Lorraine Rekmans, Anishinabe from Serpent River, President of the Green Party of Canada, and North Grenville business owner, spoke of the hurt inflicted on Indigenous people who were yet willing and open to work with the settler community to find reconciliation together. But, she insisted, reconciliation has to be based on truth, on an agreed understanding of what has happened.
The next speaker was Finian Paibomesai, noted award-winning Anishinabek artist from Whitefish River and a resident of North Grenville for many years. He found a home here and has the freedom to express his cultural identity in his art. Reconciliation is something that requires mutual recognition and respect between peoples.
Politicians Steve Clark, M.P.P., and Michael Barrett, M.P., each spoke briefly without much content. Dr. David Shanahan has spent half his life working for and with Indigenous communities and noted in his remarks the fact that, although the Residential Schools are closed, the issue is not. Successive Canadian governments had been informed about the grave sites at the schools, and were repeatedly asked to ensure that they were not forgotten, overgrown, or even built over, but nothing was done. Canadians could no longer claim ignorance of this history, and could no longer remain silent or passive. Governments needed to be reminded of their responsibilities, or this issue, too, could be forgotten.
Throughout the gathering, Bill Montgomery was holding a Smudging ceremony, and individuals took part in the ceremony as the speakers spoke. There were indigenous and non-Indigenous participants, and it was a positive aspect of the event that expressed the reconciliation that can take place on an individual level.

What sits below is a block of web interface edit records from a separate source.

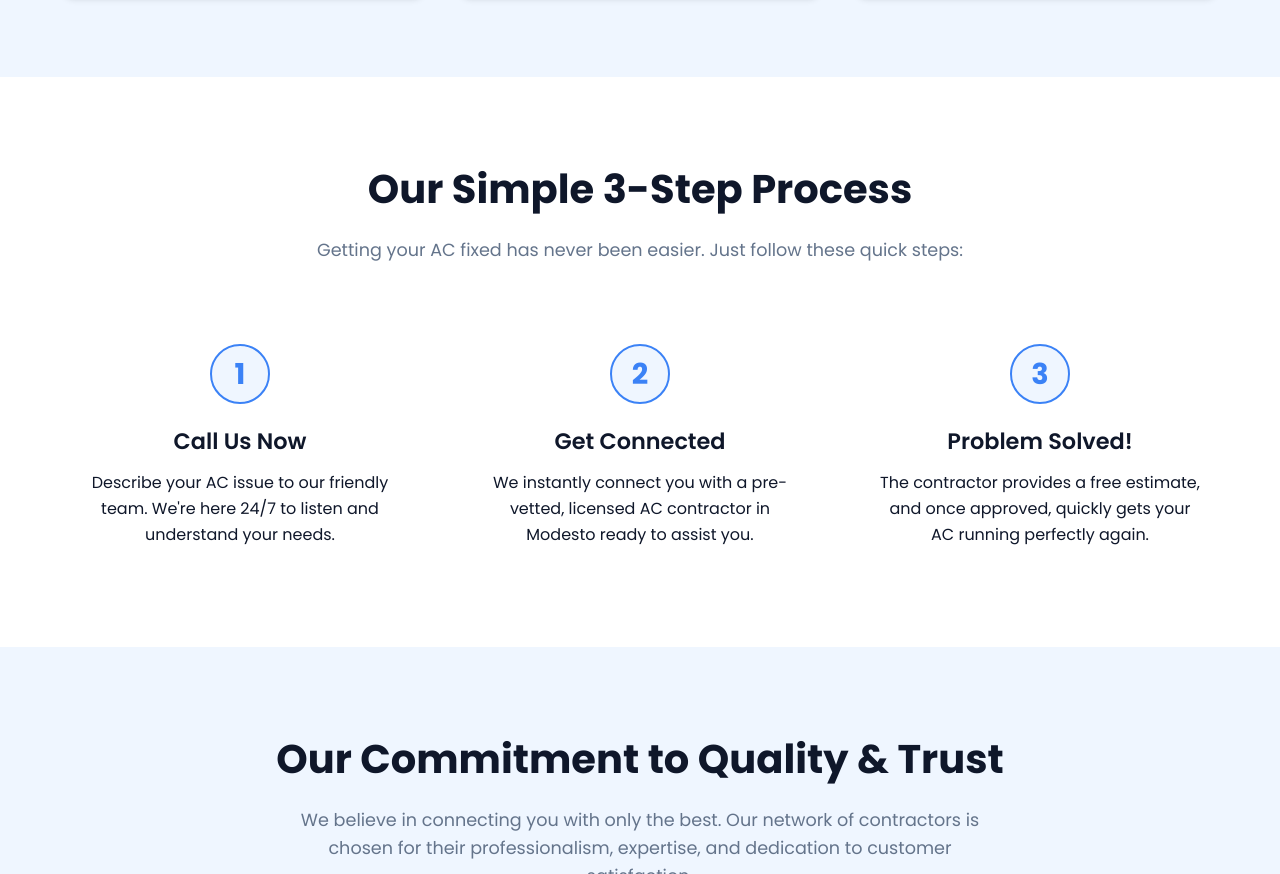
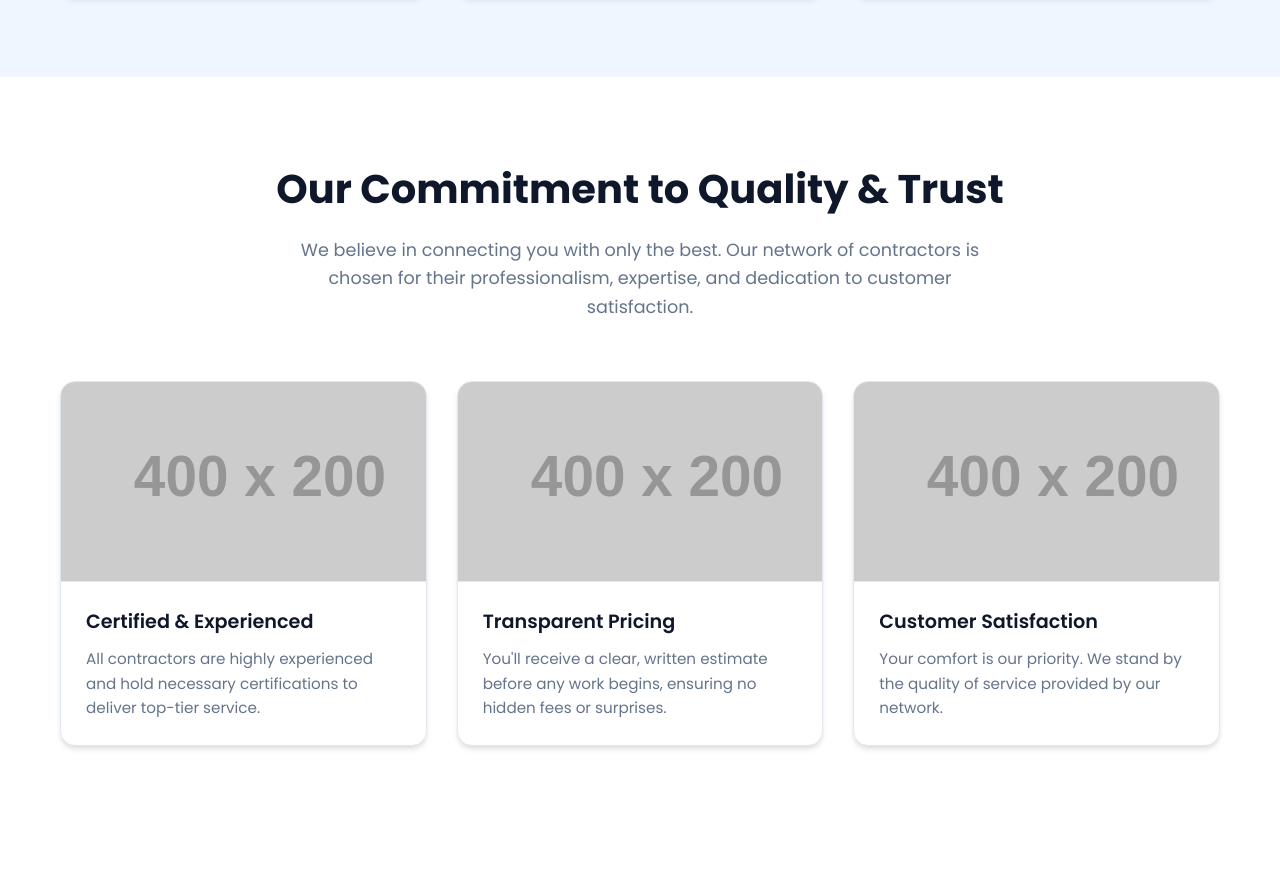
Before and after one commit to Chase-Borden/modestoacrepair, a plain HTML site: page index.html in a window 1280 px wide. Shown: the part 1926-2800 px from the top of the page. Drawn offline with Linux system fonts and the light colour scheme; placeholder pictures from the web are drawn by us.

Commit message:
Update index.html

```diff
--- a/index.html
+++ b/index.html
@@ -294,34 +294,6 @@
             font-size: 0.95rem;
         }
 
-        /* How It Works Section */
-        .process-grid {
-            display: grid;
-            grid-template-columns: repeat(auto-fit, minmax(300px, 1fr));
-            gap: 40px;
-            text-align: center;
-        }
-        .step-card { padding: 20px; }
-        .step-number {
-            width: 60px;
-            height: 60px;
-            background: var(--light-blue);
-            border: 2px solid var(--secondary-blue);
-            color: var(--secondary-blue);
-            border-radius: 50%;
-            display: flex;
-            align-items: center;
-            justify-content: center;
-            margin: 0 auto 20px;
-            font-size: 1.8rem;
-            font-weight: 700;
-        }
-        .step-card h3 {
-            font-size: 1.4rem;
-            font-weight: 600;
-            margin-bottom: 10px;
-        }
-
         /* Quality Commitment Section */
         .commitment-grid {
             display: grid;
@@ -449,7 +421,7 @@
             .header-contact { text-align: center; }
             .hero-text h2 { font-size: 2.2rem; }
             .section-title { font-size: 2rem; }
-            .services-grid, .process-grid, .commitment-grid { grid-template-columns: 1fr; } /* Stacks cards on small screens */
+            .services-grid, .commitment-grid { grid-template-columns: 1fr; } /* Stacks cards on small screens */
             .footer-content { grid-template-columns: 1fr; } /* Stacks footer sections */
             .final-cta-section { margin: 40px 10px; padding: 60px 20px; } /* Smaller margins for mobile */
         }
@@ -483,7 +455,7 @@
                     </div>
                 </div>
                 <div class="header-contact">
-                    <a href="tel:2095552665" class="phone-number">(209) 555-COOL</a>
+                    <a href="tel:2099240363" class="phone-number">(209) 924-0363</a>
                     <div class="availability">Available 24/7 • Free Estimates</div>
                 </div>
             </div>
@@ -503,7 +475,7 @@
                             <div class="trust-item">✓ Upfront Pricing</div>
                             <div class="trust-item">✓ 100% Satisfaction Guarantee</div>
                         </div>
-                        <a href="tel:2095552665" class="cta-button">Call Now - Get Connected Instantly</a>
+                        <a href="tel:2099240363" class="cta-button">Call Now - Get Connected Instantly</a>
                     </div>
                     <div class="hero-image">
                         <img src="https://via.placeholder.com/600x380?text=Professional+HVAC+Technician" alt="Professional HVAC technician working on an AC unit" class="hero-img-placeholder">
@@ -583,31 +555,7 @@
             </div>
         </section>
 
-        <section class="section section-white" id="process">
-            <div class="container">
-                <h2 class="section-title">Our Simple 3-Step Process</h2>
-                <p class="section-subtitle">Getting your AC fixed has never been easier. Just follow these quick steps:</p>
-                <div class="process-grid">
-                    <div class="step-card">
-                        <div class="step-number">1</div>
-                        <h3>Call Us Now</h3>
-                        <p>Describe your AC issue to our friendly team. We're here 24/7 to listen and understand your needs.</p>
-                    </div>
-                    <div class="step-card">
-                        <div class="step-number">2</div>
-                        <h3>Get Connected</h3>
-                        <p>We instantly connect you with a pre-vetted, licensed AC contractor in Modesto ready to assist you.</p>
-                    </div>
-                    <div class="step-card">
-                        <div class="step-number">3</div>
-                        <h3>Problem Solved!</h3>
-                        <p>The contractor provides a free estimate, and once approved, quickly gets your AC running perfectly again.</p>
-                    </div>
-                </div>
-            </div>
-        </section>
-
-        <section class="section section-light" id="commitment">
+        <section class="section section-white" id="commitment">
             <div class="container">
                 <h2 class="section-title">Our Commitment to Quality & Trust</h2>
                 <p class="section-subtitle">We believe in connecting you with only the best. Our network of contractors is chosen for their professionalism, expertise, and dedication to customer satisfaction.</p>
@@ -644,7 +592,7 @@
             <div class="container">
                 <h2>Ready for Cool Air? Call Modesto AC Repair!</h2>
                 <p>Don't let the heat get to you. Our network of expert HVAC contractors is standing by, ready to provide fast, reliable, and affordable AC solutions.</p>
-                <a href="tel:2095552665" class="white-cta">Call Now - (209) 555-COOL</a>
+                <a href="tel:2099240363" class="white-cta">Call Now - (209) 924-0363</a>
             </div>
         </section>
     </main>
@@ -661,14 +609,13 @@
                     <h4>Quick Links</h4>
                     <ul>
                         <li><a href="#services">Our Services</a></li>
-                        <li><a href="#process">How It Works</a></li>
                         <li><a href="#commitment">Why Choose Us</a></li>
-                        <li><a href="tel:2095552665">Call Now</a></li>
+                        <li><a href="tel:2099240363">Call Now</a></li>
                     </ul>
                 </div>
                 <div class="footer-section">
                     <h4>Contact Us</h4>
-                    <p>📞 <a href="tel:2095552665">(209) 555-COOL</a></p>
+                    <p>📞 <a href="tel:2099240363">(209) 924-0363</a></p>
                     <p>📧 service@modestoacrepair.com</p>
                     <p>📍 Serving All of Modesto, CA</p>
                     <p>🕒 Available 24/7</p>
@@ -688,7 +635,7 @@
         "name": "Modesto AC Repair",
         "description": "Professional AC repair and installation services in Modesto, CA. 24/7 emergency service available. Connecting you with licensed, insured HVAC contractors.",
         "url": "https://modestoacrepair.com",
-        "telephone": "+12095552665",
+        "telephone": "+12099240363",
         "address": {
             "@type": "PostalAddress",
             "addressLocality": "Modesto",
```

The Every Child Matters flag was then raised, followed by a minute of silence. Mayor Peckford hosted the event, and in her remarks noted that the flag would be flown from the Municipal Centre permanently, as a reminder that this is a multi-generational issue that is not to be forgotten or ignored. There is much to be proud of in having such an event take place in North Grenville. Acknowledging the truth of our history, and seeking reconciliation with those who were oppressed, is a true Canadian characteristic, one we have not always lived up to, but one we can pursue in truth and honour.